Tony-Award nominated producer Rachel Sussman has made New York City her home for more than a decade, but her strong Michigan roots keep her close to her hometown.
A native of Bloomfield Township and a graduate of the Wylie E. Groves Performing Arts Company, Sussman headed to New York City after graduating from Groves, earning her drama degree from New York University. Since 2010, she has worked with Second Stage Theatre, RKO Stage Productions, the New York Musical Festival and most recently with Audible's Theater division. In 2012, Sussman co-founded The Indigo Theatre Project, producing high-profile readings of plays to benefit non-profit organizations. Three years later, she co-founded The MITTEN Lab, which stands for Michigan Incubator for Theatre Talent Emerging Now, a new artist residency located in Bear Lake.
"I was very involved at Groves and with the Groves Performing Arts Company. It's an amazing theater company that John Rutherford has run for years. It set me up for success in college and beyond. The program is that comprehensive that exists in our public schools.
"One of the things I say when talking about being a young person in the theater is that you think of it as on-stage where you get to be a star, and off-stage, where you have no idea what is happening. Mr. Rutherford really helped expand our minds. By the time I got to NYU, I felt I knew so much more than my classmates. When I started interning, I understood what a dramatist did. He taught us that there was so much more than what's on stage."
As producing artistic director for the New York Musical Festival, Sussman helped develop a new initiative focused on arts-based civic engagement.

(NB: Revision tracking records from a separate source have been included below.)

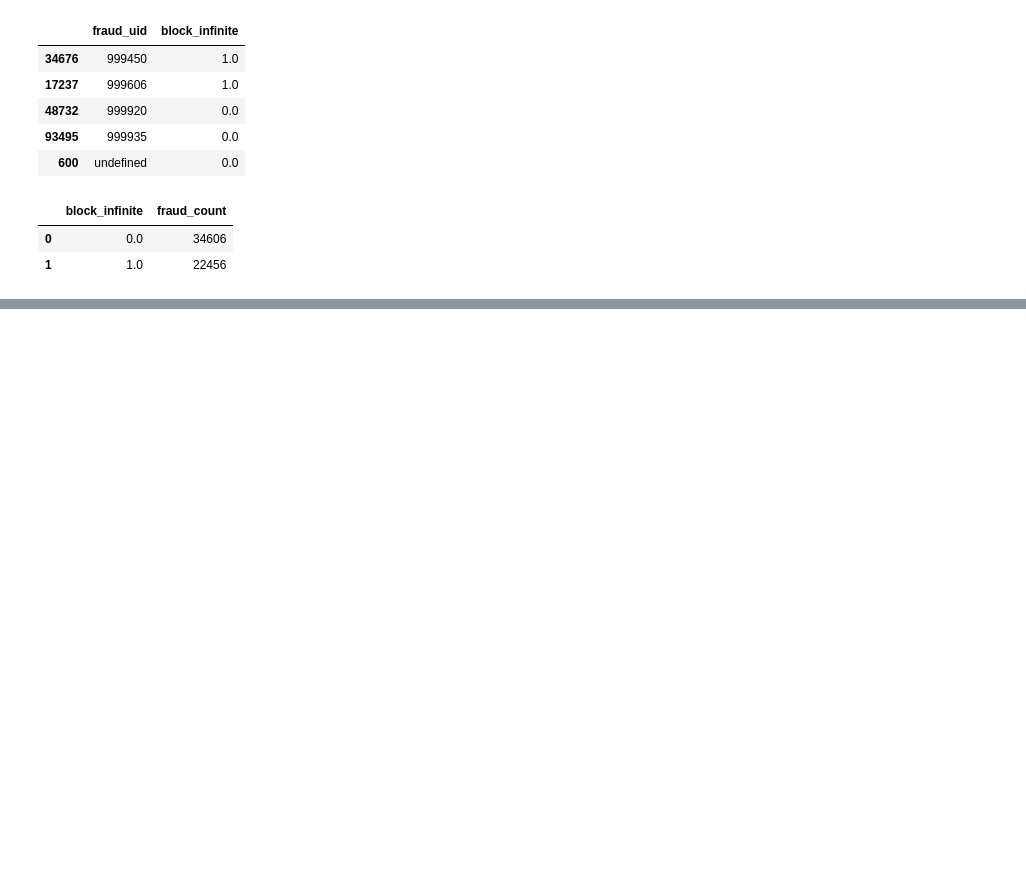
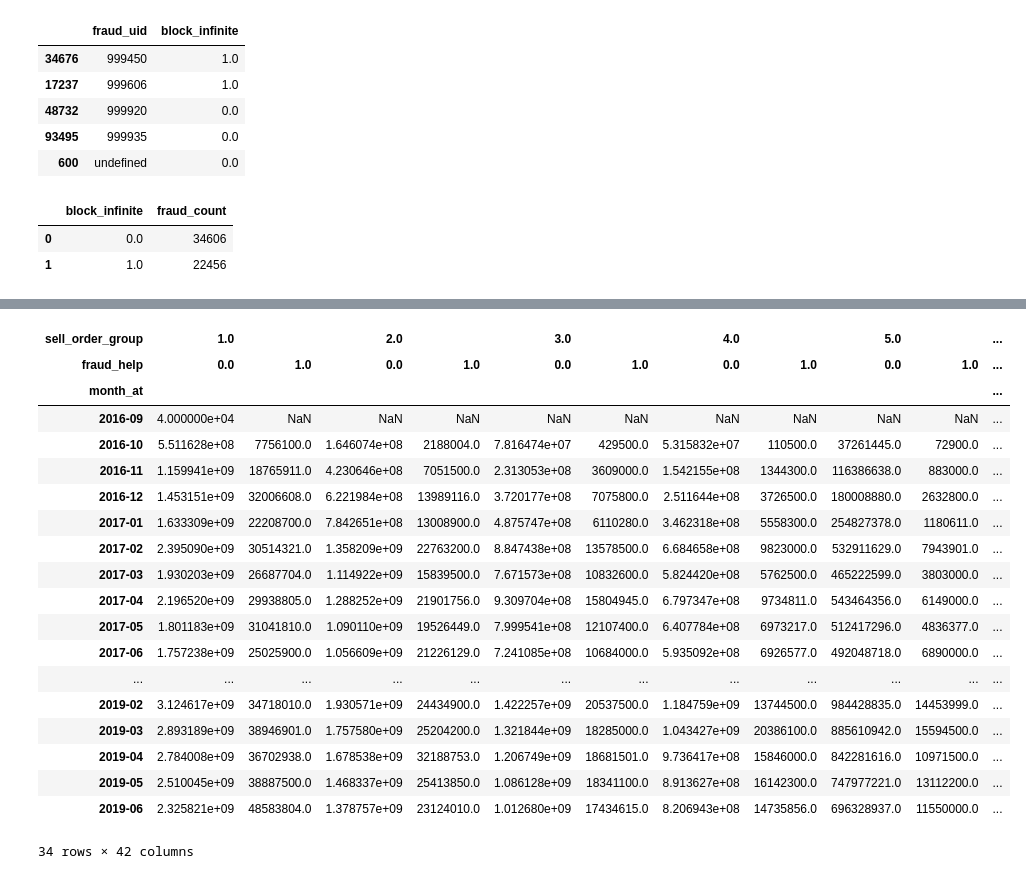
Before and after one commit to kiyoja07/python-bunjang, a Jupyter notebook: data-analysis/jupyter/12.fraud_bunp.ipynb, the cells around one changed output, grey strips where cells are left out. Cells and saved outputs as stored; diff of their text form; code cells hidden in the pictures; blank space fills up the shorter version.

```diff
--- a/data-analysis/jupyter/12.fraud_bunp.ipynb
+++ b/data-analysis/jupyter/12.fraud_bunp.ipynb
@@ -287,0 +323,12 @@ help_block_result.tail()
+# %%
+bunp_raw_order = bunp_raw
+
+# 테스트 계정 제외
+test_account = ['880623', '2080436', '0', 'undefined']
+bunp_raw_order = bunp_raw_order[~bunp_raw_order.seller_uid.isin(test_account)]
+
+bunp_raw_order['created_at'] = pd.to_datetime(bunp_raw_order['created_at'])
+
+bunp_raw_order['sell_order'] = bunp_raw_order.groupby('seller_uid')['created_at'].rank(ascending=True, method='dense')
+
+bunp_raw_order.head()
@@ -287,0 +397,18 @@ help_block_result.tail()
+# %%
+# Aggregate
+bunp_help_order_result = bunp_help_order.groupby(['month_at', 'category_3', 'name',
+                                                   'fraud_help', 'price_range',
+                                                   'sell_order_group',
+                                      'less_50,000', 'less_30,000'
+                            ], as_index=False).agg({'total_price': 'sum', 'buyer_uid': 'count'})
+
+bunp_help_order_result = bunp_help_order_result.rename(columns={'total_price': 'price_sum',
+                                                                'buyer_uid': 'trx_count'})
+# 300만원 이상 거래 제외
+bunp_help_order_result = bunp_help_order_result[bunp_help_order_result['price_range'] < 3000000]
+
+# save
+save_path = '../csv/result/bunp_help_result.csv'
+bunp_help_order_result.to_csv(save_path, index=False, mode='w', header=True)
+
+bunp_help_order_result.tail()
@@ -287,0 +422,32 @@ help_block_result.tail()
+# %%
+bunp_help_order_pivot = bunp_help_order_result.pivot_table(index='month_at',
+                                   columns=['sell_order_group', 'fraud_help'],
+                                   values='price_sum',
+                                   aggfunc='sum')
+
+# save
+save_path = '../csv/result/bunp_help_order_pivot.csv'
+bunp_help_order_pivot.to_csv(save_path, index=True, mode='w', header=True)
+
+bunp_help_order_pivot
+# %% [output]
+| sell_order_group | 1.0 |  | 2.0 |  | 3.0 |  | 4.0 |  | 5.0 |  | ... |
+| fraud_help | 0.0 | 1.0 | 0.0 | 1.0 | 0.0 | 1.0 | 0.0 | 1.0 | 0.0 | 1.0 | ... |
+| month_at |  |  |  |  |  |  |  |  |  |  | ... |
+| 2016-09 | 4.000000e+04 | NaN | NaN | NaN | NaN | NaN | NaN | NaN | NaN | NaN | ... |
+| 2016-10 | 5.511628e+08 | 7756100.0 | 1.646074e+08 | 2188004.0 | 7.816474e+07 | 429500.0 | 5.315832e+07 | 110500.0 | 37261445.0 | 72900.0 | ... |
+| 2016-11 | 1.159941e+09 | 18765911.0 | 4.230646e+08 | 7051500.0 | 2.313053e+08 | 3609000.0 | 1.542155e+08 | 1344300.0 | 116386638.0 | 883000.0 | ... |
+| 2016-12 | 1.453151e+09 | 32006608.0 | 6.221984e+08 | 13989116.0 | 3.720177e+08 | 7075800.0 | 2.511644e+08 | 3726500.0 | 180008880.0 | 2632800.0 | ... |
+| 2017-01 | 1.633309e+09 | 22208700.0 | 7.842651e+08 | 13008900.0 | 4.875747e+08 | 6110280.0 | 3.462318e+08 | 5558300.0 | 254827378.0 | 1180611.0 | ... |
+| 2017-02 | 2.395090e+09 | 30514321.0 | 1.358209e+09 | 22763200.0 | 8.847438e+08 | 13578500.0 | 6.684658e+08 | 9823000.0 | 532911629.0 | 7943901.0 | ... |
+| 2017-03 | 1.930203e+09 | 26687704.0 | 1.114922e+09 | 15839500.0 | 7.671573e+08 | 10832600.0 | 5.824420e+08 | 5762500.0 | 465222599.0 | 3803000.0 | ... |
+| 2017-04 | 2.196520e+09 | 29938805.0 | 1.288252e+09 | 21901756.0 | 9.309704e+08 | 15804945.0 | 6.797347e+08 | 9734811.0 | 543464356.0 | 6149000.0 | ... |
+| 2017-05 | 1.801183e+09 | 31041810.0 | 1.090110e+09 | 19526449.0 | 7.999541e+08 | 12107400.0 | 6.407784e+08 | 6973217.0 | 512417296.0 | 4836377.0 | ... |
+| 2017-06 | 1.757238e+09 | 25025900.0 | 1.056609e+09 | 21226129.0 | 7.241085e+08 | 10684000.0 | 5.935092e+08 | 6926577.0 | 492048718.0 | 6890000.0 | ... |
+| ... | ... | ... | ... | ... | ... | ... | ... | ... | ... | ... | ... |
+| 2019-02 | 3.124617e+09 | 34718010.0 | 1.930571e+09 | 24434900.0 | 1.422257e+09 | 20537500.0 | 1.184759e+09 | 13744500.0 | 984428835.0 | 14453999.0 | ... |
+| 2019-03 | 2.893189e+09 | 38946901.0 | 1.757580e+09 | 25204200.0 | 1.321844e+09 | 18285000.0 | 1.043427e+09 | 20386100.0 | 885610942.0 | 15594500.0 | ... |
+| 2019-04 | 2.784008e+09 | 36702938.0 | 1.678538e+09 | 32188753.0 | 1.206749e+09 | 18681501.0 | 9.736417e+08 | 15846000.0 | 842281616.0 | 10971500.0 | ... |
+| 2019-05 | 2.510045e+09 | 38887500.0 | 1.468337e+09 | 25413850.0 | 1.086128e+09 | 18341100.0 | 8.913627e+08 | 16142300.0 | 747977221.0 | 13112200.0 | ... |
+| 2019-06 | 2.325821e+09 | 48583804.0 | 1.378757e+09 | 23124010.0 | 1.012680e+09 | 17434615.0 | 8.206943e+08 | 14735856.0 | 696328937.0 | 11550000.0 | ... |
+34 rows × 42 columns
```
Also changed, not shown: parts of 8 cells of this notebook, 6 other files.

On Broadway, she is co-producer of Heidi Schreck's Tony award-nominated play "What the Constitution Means to Me." Some of her other producing credits include the Obie-Award-winning production of "The Woodsman," as well as "Eh Dah? Questions for My Father," "The Rug," “Talk To Me About Shame," and others.
Sussman's first experience with theater started before her teenage years, performing community theater with her entire family, including her dog.
"We did 'Fiddler on the Roof' together as a family," and I caught the bug," she said. "My sister now does comedy in Chicago and my dad is involved with the Birmingham Village Players."
Outside of the Birmingham/Bloomfield area, Sussman co-founded the MITTEN Lab with long-time friend and stage director Katherine Carter.
"We were having a conversation about what we are doing as an industry to cultivate the next generation of artists, and what we realized with residency programs is that they are catering to mid-level career, and it's difficult to be accepted into these programs," she said. "MITTEN Lab was born out of that idea – to support early career artists that show promise."
Sussman said it's a good time to be growing the theater industry, as there seems to be new momentum, in part due to the mainstream success of "Hamilton."
"Our palate as a culture is more primed for theater," she said. "I think that's true on a national level. People are engaging and using theater to spark conversation and think about what art means to them and what it is saying about the world around us. People go to the theater to escape their lives, and to learn more about their lives. That's true in Michigan, as well."
Photo: Laurie Tennent